● Activity: What lines in the entries hold the string "icortesmarquez"? List them.

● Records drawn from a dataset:

──────

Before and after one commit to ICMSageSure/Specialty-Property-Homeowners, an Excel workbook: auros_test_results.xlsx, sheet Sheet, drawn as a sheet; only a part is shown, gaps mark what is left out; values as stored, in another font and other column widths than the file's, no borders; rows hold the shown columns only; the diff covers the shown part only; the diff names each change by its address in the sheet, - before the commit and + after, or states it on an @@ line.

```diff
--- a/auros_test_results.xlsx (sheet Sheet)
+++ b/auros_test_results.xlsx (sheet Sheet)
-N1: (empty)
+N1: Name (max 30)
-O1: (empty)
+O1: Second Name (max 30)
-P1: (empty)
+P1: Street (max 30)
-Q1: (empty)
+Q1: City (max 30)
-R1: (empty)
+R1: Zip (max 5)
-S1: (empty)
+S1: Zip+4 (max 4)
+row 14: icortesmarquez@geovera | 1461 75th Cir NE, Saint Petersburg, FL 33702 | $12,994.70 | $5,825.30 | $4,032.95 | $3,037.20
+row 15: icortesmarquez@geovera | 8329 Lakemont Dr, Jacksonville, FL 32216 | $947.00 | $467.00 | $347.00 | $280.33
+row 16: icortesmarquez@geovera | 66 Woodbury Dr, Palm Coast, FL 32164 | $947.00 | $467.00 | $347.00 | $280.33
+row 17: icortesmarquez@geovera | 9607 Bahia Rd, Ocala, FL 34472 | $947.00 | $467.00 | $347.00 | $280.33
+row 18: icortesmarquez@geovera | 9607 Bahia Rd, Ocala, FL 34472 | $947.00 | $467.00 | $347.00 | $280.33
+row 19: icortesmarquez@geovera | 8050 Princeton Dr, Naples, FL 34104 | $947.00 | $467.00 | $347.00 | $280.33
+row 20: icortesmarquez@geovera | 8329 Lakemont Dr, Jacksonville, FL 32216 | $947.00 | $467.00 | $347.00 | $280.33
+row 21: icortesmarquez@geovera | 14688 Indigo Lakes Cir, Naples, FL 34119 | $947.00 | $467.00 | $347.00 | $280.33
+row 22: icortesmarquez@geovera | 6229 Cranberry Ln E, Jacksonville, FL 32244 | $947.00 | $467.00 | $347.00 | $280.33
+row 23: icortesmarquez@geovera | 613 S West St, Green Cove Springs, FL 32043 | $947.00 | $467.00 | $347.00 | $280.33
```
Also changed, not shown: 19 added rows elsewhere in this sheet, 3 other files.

──────

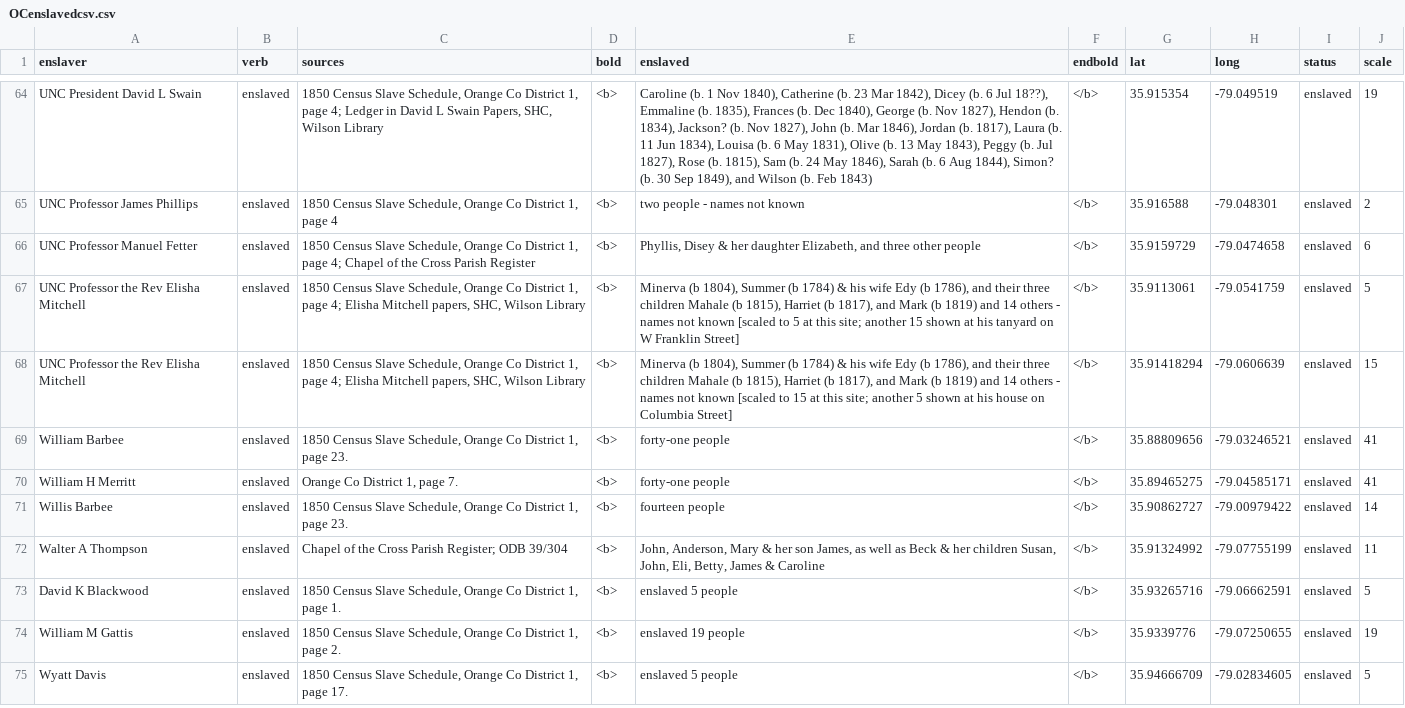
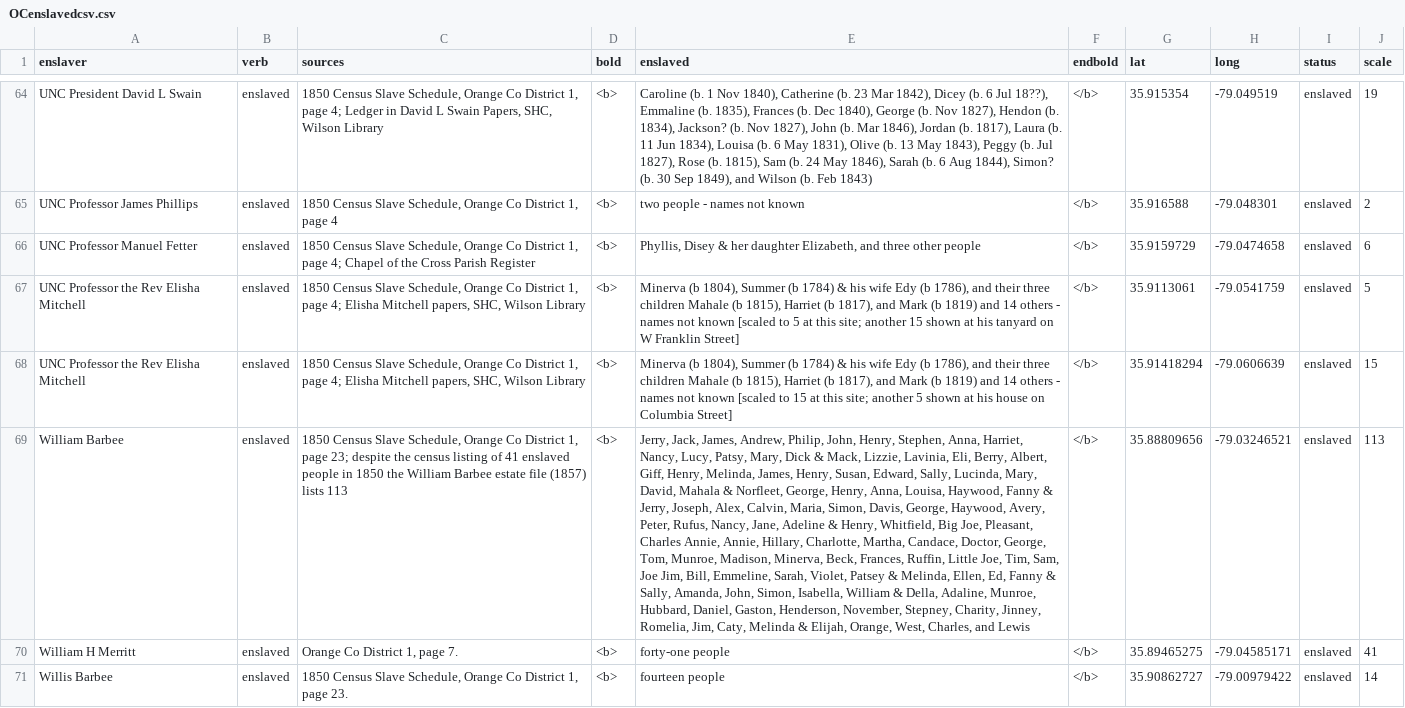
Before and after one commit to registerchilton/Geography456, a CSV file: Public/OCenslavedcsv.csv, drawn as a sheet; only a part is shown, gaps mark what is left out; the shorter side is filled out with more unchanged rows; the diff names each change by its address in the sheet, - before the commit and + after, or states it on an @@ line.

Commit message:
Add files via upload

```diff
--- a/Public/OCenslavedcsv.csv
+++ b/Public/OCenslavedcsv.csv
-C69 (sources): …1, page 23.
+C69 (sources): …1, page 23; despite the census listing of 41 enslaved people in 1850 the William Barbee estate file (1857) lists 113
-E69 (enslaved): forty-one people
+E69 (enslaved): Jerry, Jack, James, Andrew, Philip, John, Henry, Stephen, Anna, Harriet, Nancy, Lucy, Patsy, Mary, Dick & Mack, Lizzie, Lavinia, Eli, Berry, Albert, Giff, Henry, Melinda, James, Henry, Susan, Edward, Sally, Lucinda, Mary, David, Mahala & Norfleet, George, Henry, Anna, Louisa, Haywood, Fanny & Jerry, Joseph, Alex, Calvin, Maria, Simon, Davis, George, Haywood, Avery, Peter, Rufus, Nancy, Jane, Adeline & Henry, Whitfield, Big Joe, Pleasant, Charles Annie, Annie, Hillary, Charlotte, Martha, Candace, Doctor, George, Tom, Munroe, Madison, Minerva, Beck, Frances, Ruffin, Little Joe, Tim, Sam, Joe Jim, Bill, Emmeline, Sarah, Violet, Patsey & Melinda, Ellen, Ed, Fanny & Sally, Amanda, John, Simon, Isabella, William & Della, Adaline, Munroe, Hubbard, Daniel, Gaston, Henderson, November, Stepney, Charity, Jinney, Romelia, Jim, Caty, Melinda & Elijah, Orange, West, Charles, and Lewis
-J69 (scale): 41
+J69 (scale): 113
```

──────

● Written solution:
+row 14: icortesmarquez@geovera | 1461 75th Cir NE, Saint Petersburg, FL 33702 | $12,994.70 | $5,825.30 | $4,032.95 | $3,037.20
+row 15: icortesmarquez@geovera | 8329 Lakemont Dr, Jacksonville, FL 32216 | $947.00 | $467.00 | $347.00 | $280.33
+row 16: icortesmarquez@geovera | 66 Woodbury Dr, Palm Coast, FL 32164 | $947.00 | $467.00 | $347.00 | $280.33
+row 17: icortesmarquez@geovera | 9607 Bahia Rd, Ocala, FL 34472 | $947.00 | $467.00 | $347.00 | $280.33
+row 18: icortesmarquez@geovera | 9607 Bahia Rd, Ocala, FL 34472 | $947.00 | $467.00 | $347.00 | $280.33
+row 19: icortesmarquez@geovera | 8050 Princeton Dr, Naples, FL 34104 | $947.00 | $467.00 | $347.00 | $280.33
+row 20: icortesmarquez@geovera | 8329 Lakemont Dr, Jacksonville, FL 32216 | $947.00 | $467.00 | $347.00 | $280.33
+row 21: icortesmarquez@geovera | 14688 Indigo Lakes Cir, Naples, FL 34119 | $947.00 | $467.00 | $347.00 | $280.33
+row 22: icortesmarquez@geovera | 6229 Cranberry Ln E, Jacksonville, FL 32244 | $947.00 | $467.00 | $347.00 | $280.33
+row 23: icortesmarquez@geovera | 613 S West St, Green Cove Springs, FL 32043 | $947.00 | $467.00 | $347.00 | $280.33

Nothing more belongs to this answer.